The rising cost of living combined with the recent run of expensive bank holidays has led to a 58 per cent increase in demand for payday loans through moneysupermarket.com, compared to the same period in April. The UK comparison site is warning consumers to make sure a payday loan is the most suitable product for their circumstances and understand the terms and conditions before applying; otherwise they may find themselves in financial difficulty.
Payday loans are a form of short-term borrowing aimed at struggling consumers who need to bridge the gap until their next pay day. The amounts offered to consumers by payday loan companies usually range from £100 to £300, but this amount can go up to £1,000 in some cases. If an application is successful, money can be transferred into the borrowers account on the same day, making them extremely attractive to those that need a quick cash injection.

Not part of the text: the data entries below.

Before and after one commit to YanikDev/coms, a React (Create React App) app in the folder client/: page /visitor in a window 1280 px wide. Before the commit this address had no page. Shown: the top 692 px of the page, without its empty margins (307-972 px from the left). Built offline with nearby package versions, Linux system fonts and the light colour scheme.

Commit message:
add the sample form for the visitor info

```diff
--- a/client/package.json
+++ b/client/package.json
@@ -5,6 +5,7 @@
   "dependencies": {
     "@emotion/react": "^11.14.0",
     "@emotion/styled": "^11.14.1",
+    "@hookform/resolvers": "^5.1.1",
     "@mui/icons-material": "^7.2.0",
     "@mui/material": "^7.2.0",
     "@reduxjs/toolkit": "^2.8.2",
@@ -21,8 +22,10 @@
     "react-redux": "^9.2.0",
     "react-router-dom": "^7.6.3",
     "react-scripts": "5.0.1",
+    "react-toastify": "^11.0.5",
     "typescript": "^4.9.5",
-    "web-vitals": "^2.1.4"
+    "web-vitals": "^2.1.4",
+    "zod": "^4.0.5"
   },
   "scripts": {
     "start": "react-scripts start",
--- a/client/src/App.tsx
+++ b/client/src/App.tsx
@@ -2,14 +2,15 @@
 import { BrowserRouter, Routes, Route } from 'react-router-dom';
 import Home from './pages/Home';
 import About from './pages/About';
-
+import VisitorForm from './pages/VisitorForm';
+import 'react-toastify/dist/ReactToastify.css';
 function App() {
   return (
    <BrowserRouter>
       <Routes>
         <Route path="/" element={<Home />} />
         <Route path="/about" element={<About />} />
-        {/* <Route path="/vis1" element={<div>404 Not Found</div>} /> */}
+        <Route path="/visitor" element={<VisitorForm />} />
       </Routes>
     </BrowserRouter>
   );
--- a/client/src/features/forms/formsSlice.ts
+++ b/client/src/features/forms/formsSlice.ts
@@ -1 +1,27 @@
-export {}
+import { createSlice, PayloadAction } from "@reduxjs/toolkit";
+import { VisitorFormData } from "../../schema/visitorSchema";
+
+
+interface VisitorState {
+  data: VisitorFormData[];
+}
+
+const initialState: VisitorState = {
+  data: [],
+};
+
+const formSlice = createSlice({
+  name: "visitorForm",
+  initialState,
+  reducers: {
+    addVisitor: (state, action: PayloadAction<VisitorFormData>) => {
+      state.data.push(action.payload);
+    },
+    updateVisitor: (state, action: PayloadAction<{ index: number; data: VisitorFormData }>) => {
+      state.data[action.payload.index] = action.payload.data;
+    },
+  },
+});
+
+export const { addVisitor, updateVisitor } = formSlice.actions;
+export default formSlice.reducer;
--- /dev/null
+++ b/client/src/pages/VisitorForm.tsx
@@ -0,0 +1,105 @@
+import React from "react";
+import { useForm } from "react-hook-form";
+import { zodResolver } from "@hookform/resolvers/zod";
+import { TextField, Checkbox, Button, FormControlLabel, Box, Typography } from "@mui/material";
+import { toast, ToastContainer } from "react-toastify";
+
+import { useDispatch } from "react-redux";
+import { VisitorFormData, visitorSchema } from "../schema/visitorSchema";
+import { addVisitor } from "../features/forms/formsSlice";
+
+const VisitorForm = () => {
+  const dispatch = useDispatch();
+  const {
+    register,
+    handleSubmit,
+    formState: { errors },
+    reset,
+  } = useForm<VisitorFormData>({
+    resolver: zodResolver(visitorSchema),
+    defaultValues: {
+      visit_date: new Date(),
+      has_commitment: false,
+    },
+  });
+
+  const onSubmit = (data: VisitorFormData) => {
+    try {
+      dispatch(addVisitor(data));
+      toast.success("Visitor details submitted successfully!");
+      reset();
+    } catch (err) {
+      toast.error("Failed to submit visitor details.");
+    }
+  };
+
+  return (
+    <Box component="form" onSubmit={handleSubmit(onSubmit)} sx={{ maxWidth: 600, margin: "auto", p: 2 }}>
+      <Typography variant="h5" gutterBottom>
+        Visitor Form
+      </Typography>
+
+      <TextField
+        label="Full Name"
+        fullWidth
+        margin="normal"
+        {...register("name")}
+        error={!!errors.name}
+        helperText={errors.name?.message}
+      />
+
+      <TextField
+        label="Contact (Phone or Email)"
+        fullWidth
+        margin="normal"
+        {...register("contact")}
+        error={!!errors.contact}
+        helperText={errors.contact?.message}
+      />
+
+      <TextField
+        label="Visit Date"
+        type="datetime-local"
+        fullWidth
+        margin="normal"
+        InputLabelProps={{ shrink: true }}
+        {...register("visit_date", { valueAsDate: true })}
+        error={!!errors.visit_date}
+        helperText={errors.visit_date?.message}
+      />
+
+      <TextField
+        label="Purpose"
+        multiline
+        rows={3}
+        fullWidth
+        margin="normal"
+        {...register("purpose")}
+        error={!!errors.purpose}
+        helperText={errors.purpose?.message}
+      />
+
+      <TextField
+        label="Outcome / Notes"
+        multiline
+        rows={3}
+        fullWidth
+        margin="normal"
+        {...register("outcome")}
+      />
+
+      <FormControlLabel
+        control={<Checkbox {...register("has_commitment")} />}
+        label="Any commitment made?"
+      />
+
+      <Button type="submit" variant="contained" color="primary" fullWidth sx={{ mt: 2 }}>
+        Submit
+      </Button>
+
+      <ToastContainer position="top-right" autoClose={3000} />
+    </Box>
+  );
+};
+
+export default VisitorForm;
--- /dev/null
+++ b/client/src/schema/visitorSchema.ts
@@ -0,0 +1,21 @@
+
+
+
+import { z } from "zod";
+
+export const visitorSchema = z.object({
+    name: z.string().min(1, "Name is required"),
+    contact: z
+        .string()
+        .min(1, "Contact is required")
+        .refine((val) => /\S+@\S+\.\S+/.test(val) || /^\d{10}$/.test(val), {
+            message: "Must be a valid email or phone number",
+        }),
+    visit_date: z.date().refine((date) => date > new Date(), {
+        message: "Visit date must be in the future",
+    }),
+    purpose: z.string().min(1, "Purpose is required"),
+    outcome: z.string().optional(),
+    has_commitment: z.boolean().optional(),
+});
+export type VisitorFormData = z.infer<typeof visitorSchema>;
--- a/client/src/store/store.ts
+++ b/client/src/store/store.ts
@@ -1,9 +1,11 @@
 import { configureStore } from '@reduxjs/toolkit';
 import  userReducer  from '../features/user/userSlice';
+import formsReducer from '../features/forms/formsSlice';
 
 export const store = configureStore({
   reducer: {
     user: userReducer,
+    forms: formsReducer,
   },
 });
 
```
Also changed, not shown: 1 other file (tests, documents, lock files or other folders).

Due to their short terms nature pay day loans carry extremely high interest rates, some as much as 2,000 per cent when converted to an annual percentage rate (APR). These rates vary enormously, but typically, customers borrowing £100 will have to pay back around £125 and the term of the loan is usually set at 31 days - a £300 loan is likely to cost them around £375.
Tim Moss, head of loans and debt at moneysupermarket.com said: "It's no surprise to see the demand for pay day loans rise so sharply in the current climate, and particularly around bank holiday periods when people have been spending more. These products act as a barometer, giving a unique insight into the state of the nation's finances, and as people continue to feel the pinch, we can expect to see the popularity of these products continue to increase.
"When you convert the interest rate of a pay day loan to an APR, the costs involved can appear exorbitant, however, because of their short-term nature expressing the rate as an APR can be misleading. For consumers who need money quickly, it can often be cheaper to borrow using a payday loan than exceeding their overdraft limit without authorisation from their provider.
"However, the use of payday loans comes with a huge caveat. There is a real danger that customers could fall into a spiral of debt where they have to take out a loan each month just to make ends meets. Borrowing £100 one month means paying back £125 the next and anyone struggling to stay out of the red could find that taking out a pay day loan ultimately makes the problem worse. Payday loans are not suitable for customers looking for longer term credit or unable to pay off the debt within a few days.
"The golden rule for consumers is not to borrow money unless it is absolutely necessary. Consumers feeling the pinch need to sit down, go through their finances and try to work out where they can reduce their outgoings before considering any kind of loan. If you are a regular user of a payday loan, then you should really look at your circumstances. If you are in a position where you rely on them regularly, then I would advise seeking debt advice from one of the free debt advice charities who can help bring your finances back on track."